Children in the U.S. die every year from heatstroke after being left in a hot car, and this year we are asking you to help us share the message to “Look Before You Lock.” This is the fourth year of the “Look Before You Lock” campaign and once again Treasure Valley agencies and businesses are teaming up to remind everyone that it’s dangerous to leave kids, pets, and vulnerable loved ones inside cars.
“Heatstroke happens when the child’s body is unable to cool itself quickly enough and neurologic symptoms begin,” explained St. Luke’s Children’s Medical Director and Emergency Physician Dr. Kenny Bramwell. “A child’s body heats up three-to-five times faster than an adult.
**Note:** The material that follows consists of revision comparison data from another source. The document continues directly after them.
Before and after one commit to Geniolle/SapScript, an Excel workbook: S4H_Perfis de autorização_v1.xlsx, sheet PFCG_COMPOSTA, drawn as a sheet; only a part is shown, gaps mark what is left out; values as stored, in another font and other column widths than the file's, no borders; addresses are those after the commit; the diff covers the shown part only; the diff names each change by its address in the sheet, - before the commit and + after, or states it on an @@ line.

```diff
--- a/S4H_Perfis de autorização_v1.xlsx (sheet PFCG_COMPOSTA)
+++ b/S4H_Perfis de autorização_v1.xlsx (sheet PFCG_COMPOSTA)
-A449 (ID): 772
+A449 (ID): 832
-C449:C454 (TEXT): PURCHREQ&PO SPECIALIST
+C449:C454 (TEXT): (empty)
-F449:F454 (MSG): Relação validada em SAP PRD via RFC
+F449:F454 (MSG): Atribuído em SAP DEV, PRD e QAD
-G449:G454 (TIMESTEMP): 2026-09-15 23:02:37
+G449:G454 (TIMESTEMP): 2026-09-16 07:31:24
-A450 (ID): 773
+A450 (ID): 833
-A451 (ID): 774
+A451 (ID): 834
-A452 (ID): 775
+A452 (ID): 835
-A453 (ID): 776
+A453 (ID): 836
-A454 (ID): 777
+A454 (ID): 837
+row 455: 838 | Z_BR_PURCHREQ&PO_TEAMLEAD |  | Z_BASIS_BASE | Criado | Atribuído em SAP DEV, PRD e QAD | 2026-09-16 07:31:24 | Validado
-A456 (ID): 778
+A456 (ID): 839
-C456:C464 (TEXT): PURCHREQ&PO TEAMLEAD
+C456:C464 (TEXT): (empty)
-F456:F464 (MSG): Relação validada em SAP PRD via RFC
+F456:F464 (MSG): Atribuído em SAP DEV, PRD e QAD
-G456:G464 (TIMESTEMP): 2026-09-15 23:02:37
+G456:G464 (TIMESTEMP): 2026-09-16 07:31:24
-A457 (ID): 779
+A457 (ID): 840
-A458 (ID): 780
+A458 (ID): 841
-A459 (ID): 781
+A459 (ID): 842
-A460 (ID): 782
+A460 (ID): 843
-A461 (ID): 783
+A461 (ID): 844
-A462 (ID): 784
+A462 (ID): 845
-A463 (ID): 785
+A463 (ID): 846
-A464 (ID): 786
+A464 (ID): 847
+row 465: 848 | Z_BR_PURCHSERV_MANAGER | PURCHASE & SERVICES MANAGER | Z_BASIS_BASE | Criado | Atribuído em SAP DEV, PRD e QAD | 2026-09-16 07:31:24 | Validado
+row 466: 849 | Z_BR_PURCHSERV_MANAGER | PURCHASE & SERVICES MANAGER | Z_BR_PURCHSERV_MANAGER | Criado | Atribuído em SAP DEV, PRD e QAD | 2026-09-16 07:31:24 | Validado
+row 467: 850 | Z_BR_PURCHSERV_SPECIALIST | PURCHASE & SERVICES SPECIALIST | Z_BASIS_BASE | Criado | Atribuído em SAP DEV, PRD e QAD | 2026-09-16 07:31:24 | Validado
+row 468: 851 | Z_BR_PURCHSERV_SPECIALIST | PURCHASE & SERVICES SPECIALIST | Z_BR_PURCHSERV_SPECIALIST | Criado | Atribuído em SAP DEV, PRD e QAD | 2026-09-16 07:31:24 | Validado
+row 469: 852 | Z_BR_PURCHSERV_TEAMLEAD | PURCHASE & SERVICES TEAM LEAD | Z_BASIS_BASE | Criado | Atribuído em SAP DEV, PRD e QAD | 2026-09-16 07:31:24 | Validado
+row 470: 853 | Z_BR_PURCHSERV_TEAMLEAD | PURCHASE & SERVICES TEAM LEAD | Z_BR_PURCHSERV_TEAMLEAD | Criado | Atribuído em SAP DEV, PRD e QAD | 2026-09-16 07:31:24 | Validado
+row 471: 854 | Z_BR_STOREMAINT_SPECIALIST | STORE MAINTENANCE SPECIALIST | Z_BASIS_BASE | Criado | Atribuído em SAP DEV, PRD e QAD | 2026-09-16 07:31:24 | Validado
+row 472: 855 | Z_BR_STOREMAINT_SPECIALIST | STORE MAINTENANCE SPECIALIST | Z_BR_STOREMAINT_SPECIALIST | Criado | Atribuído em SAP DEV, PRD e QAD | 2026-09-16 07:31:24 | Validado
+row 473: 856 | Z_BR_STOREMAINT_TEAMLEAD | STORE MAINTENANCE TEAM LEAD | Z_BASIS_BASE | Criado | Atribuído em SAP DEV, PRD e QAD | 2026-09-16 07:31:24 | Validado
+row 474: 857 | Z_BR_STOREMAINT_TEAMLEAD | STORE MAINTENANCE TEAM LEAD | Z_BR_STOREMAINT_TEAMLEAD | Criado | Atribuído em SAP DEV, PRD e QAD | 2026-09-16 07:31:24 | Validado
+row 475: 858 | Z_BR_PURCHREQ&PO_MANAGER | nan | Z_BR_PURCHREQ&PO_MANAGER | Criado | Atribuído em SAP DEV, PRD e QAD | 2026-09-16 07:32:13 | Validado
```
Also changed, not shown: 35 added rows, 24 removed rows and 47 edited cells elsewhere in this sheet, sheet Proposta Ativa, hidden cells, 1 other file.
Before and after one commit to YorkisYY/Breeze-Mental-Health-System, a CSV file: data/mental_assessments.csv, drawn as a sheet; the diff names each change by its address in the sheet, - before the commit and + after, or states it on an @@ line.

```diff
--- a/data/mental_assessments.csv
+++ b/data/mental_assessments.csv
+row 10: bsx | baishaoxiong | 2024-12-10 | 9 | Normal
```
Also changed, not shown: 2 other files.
If the temperature elevation continues unabated, major organs begin to shut down and permanent brain or neurological injury can happen. When those excessive body temperatures are prolonged, the child can die. Sadly, it doesn’t take long for children to get that hot.”
“Responding to these calls is something that a first responder never wants to see. We want this message out there so that it is on everyone’s mind, every day. This is something that is preventable, by taking a moment to look before you lock,” said Ada County Paramedics Chief Shawn Rayne.
In Idaho, nine children since 1995 have died from heatstroke after being left in a car, and many of those were on days you would not consider to be “hot.” The inside of a car heats up fast even with the windows cracked. When it’s 75 outside, it can reach up to 94 degrees inside a car within ten short minutes, and 109 degrees in 30 minutes.
"Last year, the Idaho Humane Society responded to 408 calls of pets locked in hot cars right here in the Treasure Valley. Unfortunately, pets die each year in hot vehicles or live with long-lasting health consequences from suffering in hot cars. Please set your pet up for success by leaving them at home or finding alternative arrangements," relayed Kristine Schellhaas, public relations manager for the Idaho Humane Society.
In most cases when an individual or pet is left in a hot car, it’s an accident. Even the best of parents or caregivers can unknowingly leave a sleeping baby in a car. As part of the “Look Before You Lock” campaign, businesses in Ada and Canyon County will display posters on their front doors and St. Luke’s Children’s Hospital is handing out window clings to new parents. This year Kevin and Brenda from 101.9 The Bull are also partnering with us to share the Look Before You Lock message throughout the summer.
“If we all remember to share this reminder throughout the warm spring and summer months, who knows the lives we will save,” said Ed Fritz with the Boise Police Crime Prevention unit.
How you can help!
- Download a flyer to hang in the front door of your business
- Come to the Meridian or Boise Police Department and pick up a Look Before You Lock window cling to put in your car.
- You can click this link https://www.instagram.com/ar/263798165482342
or go to the Boise Police Department Instagram page and check out our stories or the “Filter” highlight to learn how to use it.
Other tips for protecting your family
- Never leave a child in an unattended car, even with the windows down.
- Check to make sure all children leave the car when you reach your destination.
- Don't overlook sleeping infants.
- Teach children not to play in or around cars.
- Keep car keys out of reach and sight.
- Always lock car doors and trunks, especially when parked in the driveway or near the home.
- Keep rear fold-down seats closed to help prevent kids from getting into the trunk from inside the car.
- Be wary of child-resistant locks. Teach older children how to disable the driver's door locks if they unintentionally become entrapped in a motor vehicle.
- Contact your automobile dealership about getting your vehicle retrofitted with a trunk release mechanism.